Simulating miniature human organs in the laboratory has become an invaluable tool in medical research. A pioneering team of researchers from Cedars-Sinai Medical Center in Los Angeles has recently developed an innovative ‘heart-on-a-chip’ model. This cutting-edge technology is expected to play a vital role in ensuring the safety of cancer treatments, which have been known to pose risks to the heart. The heart-on-a-chip model stands out due to the maturity of the cells derived from human induced pluripotent stem cells (hiPSCs) and its ability to mimic a human heart by beating at approximately 60 beats per minute.
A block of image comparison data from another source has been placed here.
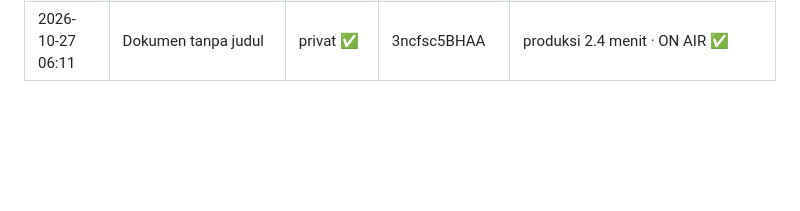
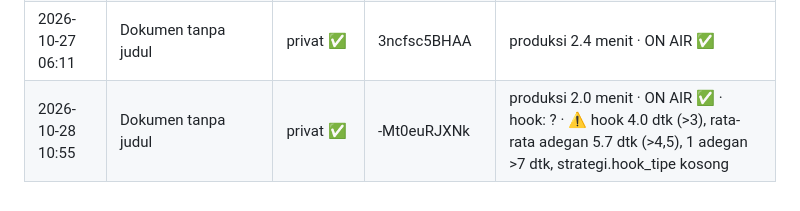
Before and after one commit to C1441/1hertz-pipeline, a Markdown page: log/riwayat.md, the part around the change. GitHub-like rendering; blank space fills up the shorter version.

Commit message:
log: produksi 2026-10-28T10:57Z

```diff
--- a/log/riwayat.md
+++ b/log/riwayat.md
@@ -29,3 +29,4 @@
 | 2026-10-25 19:14 | papan-ide Papan Ide 2026-10-19 #3 [2026-10-26] | privat ✅ | 9BNKkS_CML0 | produksi 2.7 menit · ON AIR ✅ |
 | 2026-10-26 19:55 | papan-ide Papan Ide 2026-10-19 #4 [2026-10-27] | privat ✅ | 8vWSW5pwxBs | produksi 2.4 menit · ON AIR ✅ |
 | 2026-10-27 06:11 | Dokumen tanpa judul | privat ✅ | 3ncfsc5BHAA | produksi 2.4 menit · ON AIR ✅ |
+| 2026-10-28 10:55 | Dokumen tanpa judul | privat ✅ | -Mt0euRJXNk | produksi 2.0 menit · ON AIR ✅ · hook: ? · ⚠ hook 4.0 dtk (>3), rata-rata adegan 5.7 dtk (>4,5), 1 adegan >7 dtk, strategi.hook_tipe kosong |
```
The heart-on-a-chip developed by the researchers has the potential to significantly reduce reliance on animal models for preclinical drug cardiotoxicity testing. By engineering hiPSCs to become heart cells and blood vessel cells, the team created a heart-on-a-chip model. The heart cells (cardiomyocytes) and blood vessel cells (endothelial cells) are kept separate but close enough to interact, simulating their arrangement within the human body. This enables scientists to simulate blood flow and the mechanical movements of the heart in response to different drug treatments. By doing so, potential toxicity issues that could lead to arrhythmia or muscle cell death can be predicted.
The heart-on-a-chip model demonstrated its functionality for several weeks, allowing for longer-term investigations into the effects of drugs and environmental factors on the heart. In addition to aiding in the development of safer drugs, this revolutionary technology also offers valuable insights into the complex nature of heart disease. Scientists can gain a better understanding of how heart disease initiates, progresses, and how it can potentially be treated.
Over the years, there have been significant advancements in the development and production of these organ-on-a-chip models. These miniature chips are now capable of accurately simulating human body parts on a microscopic scale. The heart-on-a-chip model’s ability to screen potentially cardiotoxic chemotherapeutic agents on multiple cardiovascular cell types in a physiologically relevant model is a major breakthrough.
The introduction of the heart-on-a-chip model has contributed to revolutionary advancements in medical research. The innovative technology offers researchers a new and sophisticated tool for testing the safety of cancer treatments and predicting potential cardiotoxicity issues. By reducing reliance on animal models, scientists can conduct more ethical and cost-effective studies. This heart-chip model not only aids in the development of safer drugs but also enhances our understanding of heart disease. With ongoing developments in organ-on-a-chip technology, future possibilities in medical research are vast, allowing for more precise and comprehensive investigations into the human body’s intricate mechanisms.